== Segment start ==
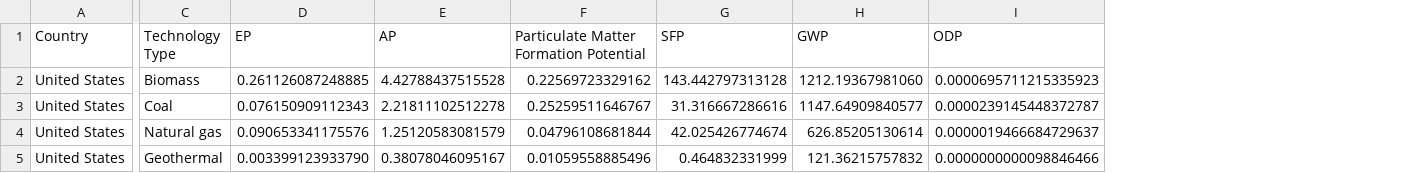
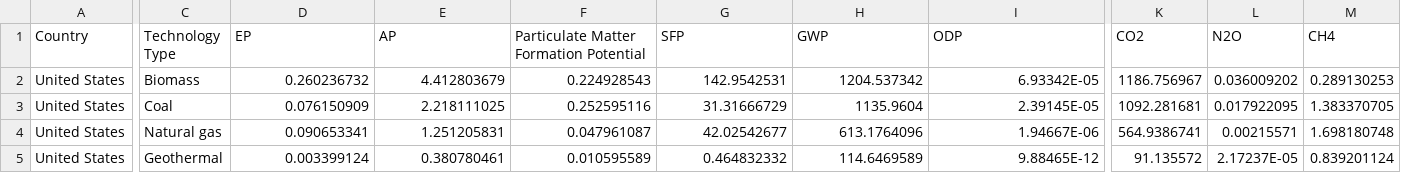
Before and after one commit to POD-LCA/pod_lca, a CSV file: data/electricity_netl_national-consumption-impacts-by-technology.csv, drawn as a sheet; only a part is shown, gaps mark what is left out; the diff covers the shown part only; the diff names each change by its address in the sheet, - before the commit and + after, or states it on an @@ line.

```diff
--- a/data/electricity_netl_national-consumption-impacts-by-technology.csv
+++ b/data/electricity_netl_national-consumption-impacts-by-technology.csv
+column K (CO2), rows 2-5: 1186.756967 | 1092.281681 | 564.9386741 | 91.135572
+column L (N2O), rows 2-5: 0.036009202 | 0.017922095 | 0.00215571 | 2.17237E-05
+column M (CH4), rows 2-5: 0.289130253 | 1.383370705 | 1.698180748 | 0.839201124
-D2 (EP): 0.261126087248885
+D2 (EP): 0.260236732
-E2 (AP): 4.42788437515528
+E2 (AP): 4.412803679
-F2: 0.22569723329162
+F2: 0.224928543
-G2 (SFP): 143.442797313128
+G2 (SFP): 142.9542531
-H2 (GWP): 1212.19367981060
+H2 (GWP): 1204.537342
-I2 (ODP): 0.0000695711215335923
+I2 (ODP): 6.93342E-05
-D3 (EP): 0.076150909112343
+D3 (EP): 0.076150909
-E3 (AP): 2.21811102512278
+E3 (AP): 2.218111025
-F3: 0.25259511646767
+F3: 0.252595116
-G3 (SFP): 31.316667286616
+G3 (SFP): 31.31666729
-H3 (GWP): 1147.64909840577
+H3 (GWP): 1135.9604
-I3 (ODP): 0.0000239145448372787
+I3 (ODP): 2.39145E-05
-D4 (EP): 0.090653341175576
+D4 (EP): 0.090653341
-E4 (AP): 1.25120583081579
+E4 (AP): 1.251205831
-F4: 0.04796108681844
+F4: 0.047961087
-G4 (SFP): 42.025426774674
+G4 (SFP): 42.02542677
-H4 (GWP): 626.85205130614
+H4 (GWP): 613.1764096
-I4 (ODP): 0.0000019466684729637
+I4 (ODP): 1.94667E-06
-D5 (EP): 0.003399123933790
+D5 (EP): 0.003399124
-E5 (AP): 0.38078046095167
+E5 (AP): 0.380780461
-F5: 0.01059558885496
+F5: 0.010595589
-G5 (SFP): 0.464832331999
+G5 (SFP): 0.464832332
-H5 (GWP): 121.36215757832
+H5 (GWP): 114.6469589
-I5 (ODP): 0.0000000000098846466
+I5 (ODP): 9.88465E-12
```
Also changed, not shown: 137 edited cells elsewhere in this file, data/electricity_netl_regional-consumption-impacts-by-technology.csv, 9 other files.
== Segment end ==
→ What the task requires: For the records above, state how many lines include the string "column", giving the number and nothing else.

→ Result for this task: 3